Date: 11 September 2011 – Approximately 09:3o
Place: Kgalagadi Transfrontier Park. On a game drive on the Twee Riverien – Mata Mata road north of Urikaruus (see map). On the left side of the road, a fairly steep ridge and on the right side the wide, dry Auob River bed with another ridge rising behind it.
Often great animal sightings start with something like this . . .
We spot this skull in the veld in the Auob riverbed, and stop to take photographs. Then zoom out to include a pair of Gemsbok standing quietly under a big thorn tree.
The Gemsbok look alert but not unnecessarily agitated. Willie starts scanning the opposite ridge, and spots the characteristic silhouette of rounded ears against the sky that immediately makes him realize that there is a big cat on the ridge. Two leopards in fact.
The first sighting of the two leopards is not very clear. They’re a long way off and half hidden by the long grass. One of the leopards sits up and we realize that it is a youngster, the bigger leopard its mother. It has spotted the Gemsbok on the other side of the valley.
The young leopard gets more interested and starts to move down the slope.
The mother leopard stays put, appearing to be totally disinterested.
By now the young leopard is sitting a little way down the slope staring intently at the two Gemsbok.
The Gemsbok are now fully aware of the two leopards and start to get nervous. First they move away from the thorn tree out into the open, and then stop to look around.
The young leopard rushes back to its mother, obviously very excited about its “find”. Whatever it communicates to her, she’s now also interested and sits up to take a look.
The two Gemsbok move into a defensive pattern.
The mother leopard now starts scanning around as if she’s trying to determine the best route across the valley.
And then she’s moving down the ridge towards the road . . .
. . . With the young leopard not far behind.
From here we watch them cross the road quickly and disappear into the high grass and bush on the other side. We catch the odd glimpse of the two leopards as they move rapidly over the river bed towards the other ridge, and then lose sight of them.
In retrospect this was probably not a “real” hunt. Gemsbok are very big buck (between 210 – 240 kgs), as opposed to the Red Hartebeest (approximately 105 – 180 kgs) and Springbok (approximately 30 -48 kgs) which leopards are known to hunt. Also these leopards had lost the element of surprise – leopards are known to use stealth and cover in approaching their prey. So this seemed more like a training exercise. Something one sees when watching the games domestic cats play.
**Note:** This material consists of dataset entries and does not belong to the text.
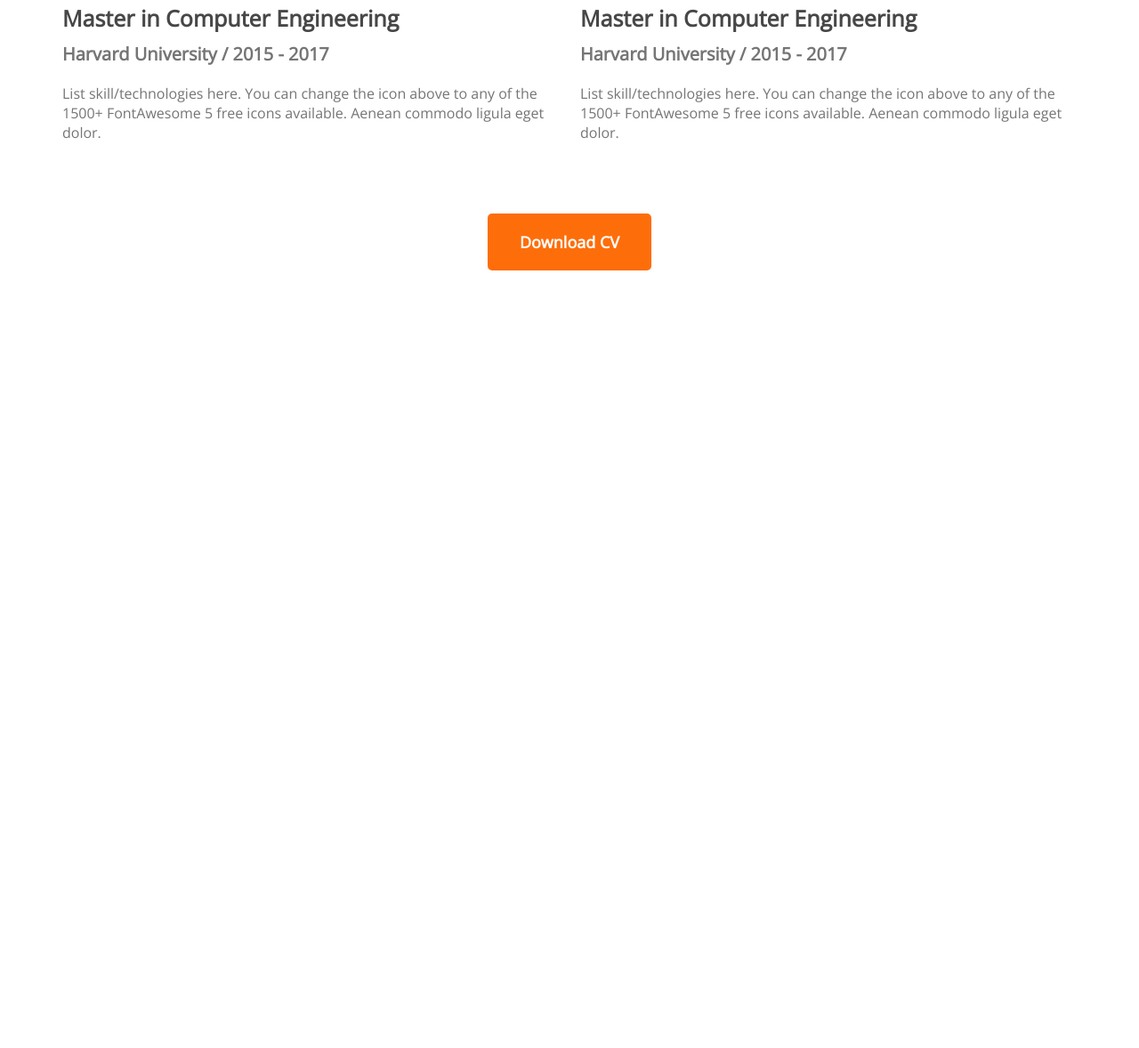
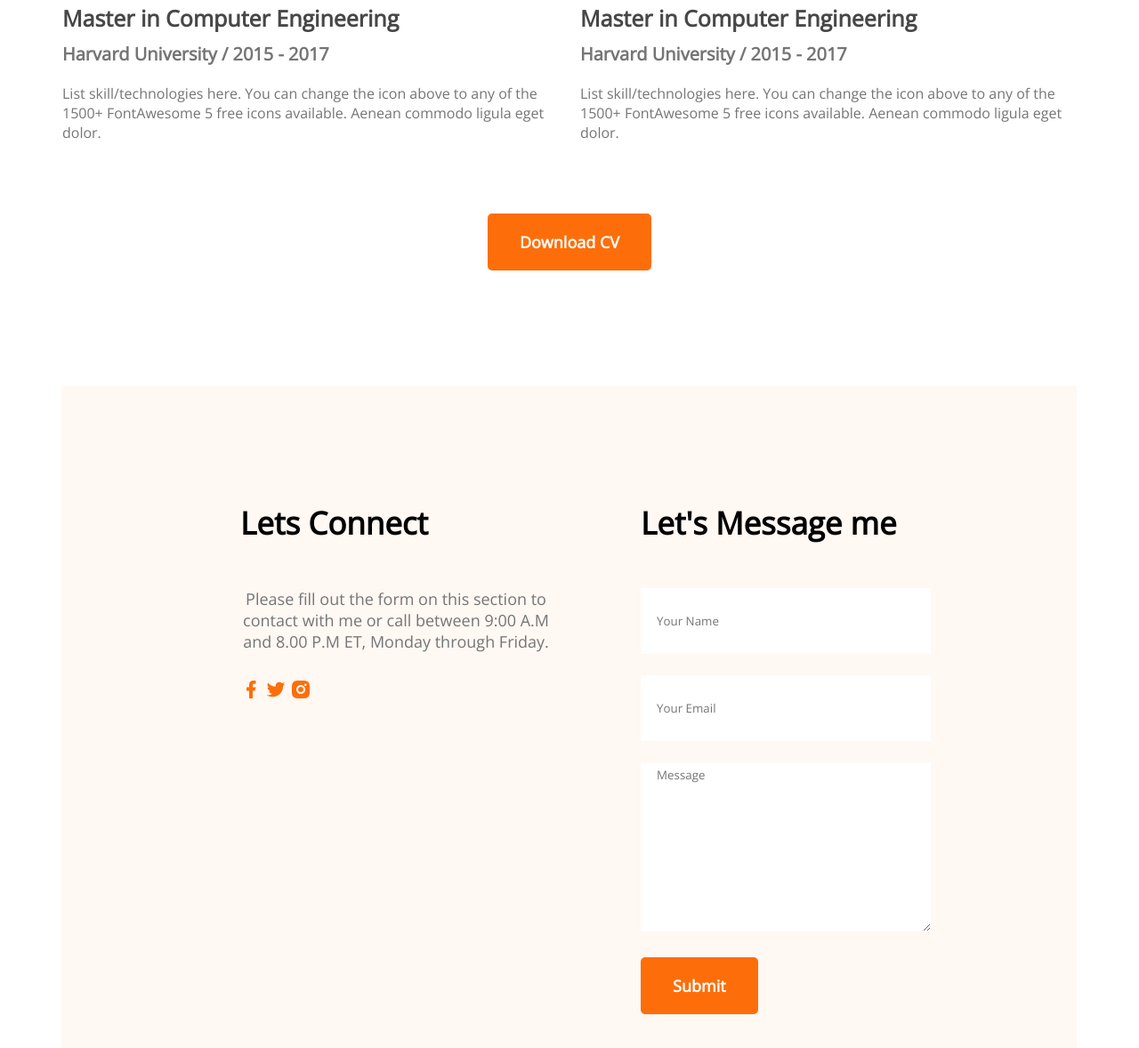
Before and after one commit to Sakib963/developer-portfolio, a plain HTML site: page index.html in a window 1280 px wide. Shown: the part 2847-4025 px from the top of the page at 89% size. Before the commit the page ends 3151 px from the top, so only its background shows below. Drawn offline with nearby package versions, Linux system fonts and the light colour scheme.

Commit message:
Contact Us Added

```diff
--- a/index.html
+++ b/index.html
@@ -138,6 +138,31 @@
                 <button class="btn-primary">Download CV</button>
             </div>
         </section>
+        <!-- contact section -->
+        <section class="contact">
+            <div>
+                <h3 class="section-title">Lets Connect</h3>
+                <p class="section-description">Please fill out the form on this section to contact with me or call between 9:00 A.M and 8.00 P.M ET, Monday through Friday.</p>
+                <a href="">
+                    <img src="images/icons/facebook.png" alt="">
+                </a>
+                <a href="">
+                    <img src="images/icons/twitter.png" alt="">
+                </a>
+                <a href="">
+                    <img src="images/icons/insta.png" alt="">
+                </a>
+            </div>
+            <div>
+                <h3 class="section-title">Let's Message me</h3>
+                <form action="">
+                    <input type="text" name="" id="" placeholder="Your Name">
+                    <input type="email" name="" id="" placeholder="Your Email">
+                    <textarea name="" id="" cols="30" rows="10" placeholder="Message"></textarea>
+                    <input class="btn-primary" type="submit" value="Submit">
+                </form>
+            </div>
+        </section>
     </main>
     <footer>
 
--- a/styles/portfolio.css
+++ b/styles/portfolio.css
@@ -182,3 +182,28 @@
 .resume-button{
     text-align: center;
 }
+
+/* Contact Styles */
+.contact{
+    display: flex;
+    gap: 100px;
+    background: #FFF8F3;
+    padding: 130px 200px;
+}
+
+.contact .section-title{
+    text-align: left;
+}
+
+.contact input[type="text"], input[type="email"], textarea{
+    margin-bottom: 24px;
+    border: 0;
+    width: 100%;
+    padding: 5px 18px;
+}
+input{
+    height: 64px;
+}
+.contact a{
+    text-decoration: none;
+}
```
Or how a mother cat will drop a live mouse near her kittens and let them catch it again.
It was nevertheless a wonderful sighting. I took a couple of photographs of the Gemsbok – which I was closer to – with my little compact camera, but spent most of the time watching the action with binoculars. This meant I had a really good view of the two leopards. Every facial expression, every twitch of a tail.
The Kalahari 2011 Series:
- An oasis in the desert
- Take your camera to the bathroom (and other Kalahari safari tips)
- The long road North – Southern Cape to Upington
- The Long Road North – Upington
- Showing your kid where its food comes from (this post)
- Fierce Creatures
- Gemsbok Graphics
- The Long Road North – Upington to Twee Rivieren and beyond
- Campfire story: The Last Outpost
- Slip-Slap-Slop-Slide and other Bush Beauty Tips
- Hey Mom . . . wait for me!
- A tough customer
- Frenzy at the “water hole” – includes the movie
- The Camp Cat